Despite the double whammy of a soaked spring and parched summer, Minnesota farmers are likely to pull off a reasonable crop this year.
The corn harvest could be a winner on par with last year’s, though results will vary, particularly in southeastern Minnesota, which never recovered from a punishing May snowfall that nixed a lot of planting.
“The corn yield looks like it will be close to last year, but there will be a lot of variation,” said David Nicolai, a University of Minnesota Extension crop educator in Farmington. “It will be a case where average yields look good, but county by county, field by field, this will be a year of variability.”
As for soybeans, Minnesota’s second-largest crop after corn, a particularly arid August is likely to put a dent in farmers’ haul.
Fall is here and the harvest of corn and soybeans is just around the corner. Minnesota is among the nation’s top five producers of both corn and soybeans, and the health of both crops is important to rural economies through much of the state.
Many Minnesota farmers started the year on an ominous note as wet, cold weather delayed planting. By May 1, virtually no corn was in the ground, though farmers by then normally would have at least a third of their crop seeded. Southeastern counties — Mower, Freeborn, Dodge, Steele, Olmsted — were worst hit, federal crop insurance data show.
The snow was on the ground so long that many farmers never got their whole crop in. “We are roughly half planted,” Dan Erickson, a farmer in Alden west of Albert Lea, said of his corn crop. “My dad [who is also a farmer] said he’s never seen anything like it in 45 years.”
Erickson said the situation is similar in other southeastern counties he covers as a regional representative for the Minnesota Corn Growers Association. Federal crop insurance will cover part of the farmers’ weather-related losses. And Erickson said that at least some of the corn he and others actually planted looks good right now.
The ugly spring had a silver lining for much of the state, with precipitation rehydrating soil that had been badly depleted from last year’s drought — soil that would be tested again this summer. “The bulk of the state’s agricultural ground is in at least moderate drought,” said Pete Boulay, a climatologist with the Minnesota Department of Natural Resources.
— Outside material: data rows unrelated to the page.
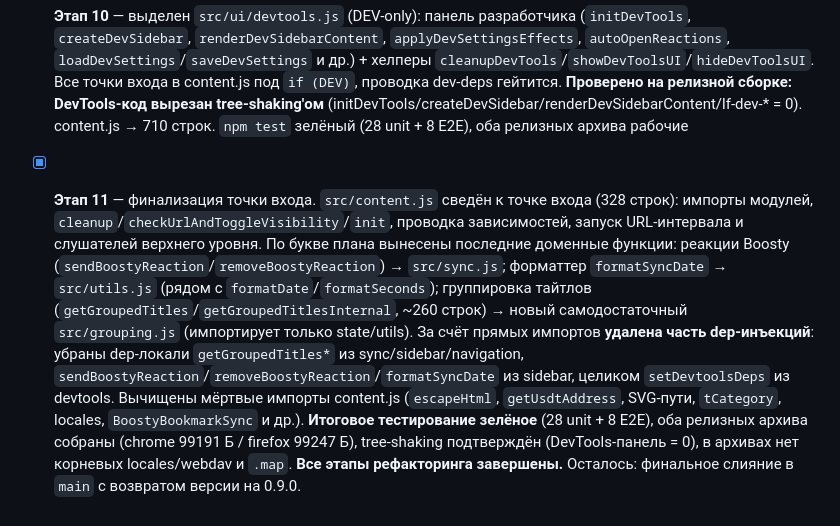
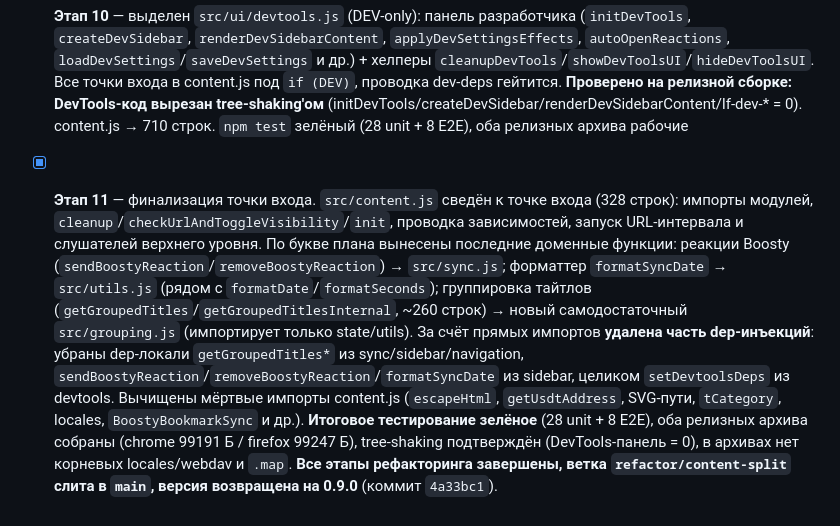
Before and after one commit to akai2211/boosty-bookmark, a Markdown page: docs/tasks.md, the part around the change. GitHub-like rendering.

```diff
--- a/docs/tasks.md
+++ b/docs/tasks.md
@@ -201,4 +201,4 @@
 - [x] **Этап 8** — выделен `src/navigation.js`: навигация/автоскролл (`isTargetPage`, `hasPostHash`, `checkAndScrollToPost`, `checkAndScrollToFeed`, `checkAndTriggerOpenChat`, `syncActiveTitleFromUrl`, `patchHistory`). Импортирует только utils/state; цикл развязан через `setNavigationDeps()` (render, getGroupedTitles, checkUrlAndToggleVisibility, cleanup, eventHandlers); reset-переменные через `resetNavScrollState()`/`resetProcessedTagParam()`. content.js → ~1502 строк. `npm test` зелёный (28 unit + 8 E2E)
 - [x] **Этап 9** — выделен `src/players.js`: интеграция с медиаплеерами Boosty/VK (`getClosestElement`, `getPostIdForPlayer`, `getPlayerProgressForPost`, `updateChapterProgressInUI`, `getPlayerUniqueId`, `trackPlayerProgress`, `selectQualityOption`, `openQualitySubmenu`, `forceVideoQuality`, `setupVideoPlayerQuality`, `initPlayerTracking`). Самодостаточен (только state/utils/locales, без dep-локалей). content.js → ~1137 строк. `npm test` зелёный (28 unit + 8 E2E)
 - [x] **Этап 10** — выделен `src/ui/devtools.js` (DEV-only): панель разработчика (`initDevTools`, `createDevSidebar`, `renderDevSidebarContent`, `applyDevSettingsEffects`, `autoOpenReactions`, `loadDevSettings`/`saveDevSettings` и др.) + хелперы `cleanupDevTools`/`showDevToolsUI`/`hideDevToolsUI`. Все точки входа в content.js под `if (DEV)`, проводка dev-deps гейтится. **Проверено на релизной сборке: DevTools-код вырезан tree-shaking'ом** (initDevTools/createDevSidebar/renderDevSidebarContent/lf-dev-* = 0). content.js → 710 строк. `npm test` зелёный (28 unit + 8 E2E), оба релизных архива рабочие
-- [x] **Этап 11** — финализация точки входа. `src/content.js` сведён к точке входа (328 строк): импорты модулей, `cleanup`/`checkUrlAndToggleVisibility`/`init`, проводка зависимостей, запуск URL-интервала и слушателей верхнего уровня. По букве плана вынесены последние доменные функции: реакции Boosty (`sendBoostyReaction`/`removeBoostyReaction`) → `src/sync.js`; форматтер `formatSyncDate` → `src/utils.js` (рядом с `formatDate`/`formatSeconds`); группировка тайтлов (`getGroupedTitles`/`getGroupedTitlesInternal`, ~260 строк) → новый самодостаточный `src/grouping.js` (импортирует только state/utils). За счёт прямых импортов **удалена часть dep-инъекций**: убраны dep-локали `getGroupedTitles*` из sync/sidebar/navigation, `sendBoostyReaction`/`removeBoostyReaction`/`formatSyncDate` из sidebar, целиком `setDevtoolsDeps` из devtools. Вычищены мёртвые импорты content.js (`escapeHtml`, `getUsdtAddress`, SVG-пути, `tCategory`, locales, `BoostyBookmarkSync` и др.). **Итоговое тестирование зелёное** (28 unit + 8 E2E), оба релизных архива собраны (chrome 99191 Б / firefox 99247 Б), tree-shaking подтверждён (DevTools-панель = 0), в архивах нет корневых locales/webdav и `.map`. **Все этапы рефакторинга завершены.** Осталось: финальное слияние в `main` с возвратом версии на 0.9.0.
+- [x] **Этап 11** — финализация точки входа. `src/content.js` сведён к точке входа (328 строк): импорты модулей, `cleanup`/`checkUrlAndToggleVisibility`/`init`, проводка зависимостей, запуск URL-интервала и слушателей верхнего уровня. По букве плана вынесены последние доменные функции: реакции Boosty (`sendBoostyReaction`/`removeBoostyReaction`) → `src/sync.js`; форматтер `formatSyncDate` → `src/utils.js` (рядом с `formatDate`/`formatSeconds`); группировка тайтлов (`getGroupedTitles`/`getGroupedTitlesInternal`, ~260 строк) → новый самодостаточный `src/grouping.js` (импортирует только state/utils). За счёт прямых импортов **удалена часть dep-инъекций**: убраны dep-локали `getGroupedTitles*` из sync/sidebar/navigation, `sendBoostyReaction`/`removeBoostyReaction`/`formatSyncDate` из sidebar, целиком `setDevtoolsDeps` из devtools. Вычищены мёртвые импорты content.js (`escapeHtml`, `getUsdtAddress`, SVG-пути, `tCategory`, locales, `BoostyBookmarkSync` и др.). **Итоговое тестирование зелёное** (28 unit + 8 E2E), оба релизных архива собраны (chrome 99191 Б / firefox 99247 Б), tree-shaking подтверждён (DevTools-панель = 0), в архивах нет корневых locales/webdav и `.map`. **Все этапы рефакторинга завершены, ветка `refactor/content-split` слита в `main`, версия возвращена на 0.9.0** (коммит `4a33bc1`).
```
Also changed, not shown: docs/memory.md (+2 -1 lines).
As of Tuesday, 71 percent of the state — including nonfarm land — was moderately dry, according to the U.S. Drought Monitor website, while 52 percent was in moderate drought and 8 percent in severe drought. Last weekend’s rain helped a bit, Drought Monitor shows.
Still, for a good swath of the soybean crop, rain now comes too late. “There’s an old saying, August rains make the soybean crop,” Nicolai said.
But they didn’t come, for the most part, forcing some soybean fields to mature early, before their seeds and pods were fully developed.
When soybean plants turn yellow, they’ve matured. “I’ve got some fields that are 75 percent to 80 percent yellow,” said Tom Haag, a farmer near Eden Valley whose farm sits in a severe drought zone in central Minnesota. “Once they start turning yellow, they’re done.”
Government forecasts are indeed calling for a sparser soybean crop in Minnesota. Soybean yields are forecast to be 39 bushels per acre, down 10 percent from 2012, according to the most recent forecast by the United States Department of Agriculture. That expected yield shortfall essentially doubled from a forecast made a month earlier on Aug. 1.
The arid summer hasn’t generally had the same effect on corn, according to the USDA. Corn yields in Minnesota are expected to be 166 bushels per acre, up 1 bushel from a year ago.
“Corn will be all right — about the same or a little better yields,” said Gene Stoel, a farmer in Lake Wilson in southwestern Minnesota. “There are some bad spots, but there’s a lot of good-looking corn.”
One factor has changed significantly for corn growers from a year ago: They look like they will fetch lower prices.
While Minnesota escaped the worst of last year’s drought, much of the U.S. corn belt’s crop was toasted. So, Minnesota farmers prospered as corn prices in 2012 climbed to more than $7 per bushel. But this year, the overall U.S. corn outlook is much improved: The USDA expects a record crop, with production up 28 percent over 2012.
In response, corn futures are trading at just more than $4.50 a bushel.
Farmers face one more issue this year: Late planting means the harvest could come closer to a killing frost. But here again, adverse weather has had a silver lining. The oppressive heat of late August accelerated maturation of corn and soybeans, even if beans didn’t get the water they needed.
So, there doesn’t seem to a raft of worries. Said Liz Stahl, a U of M Extension crop educator in Worthington, “I think most of our crop will make it before a killing frost.”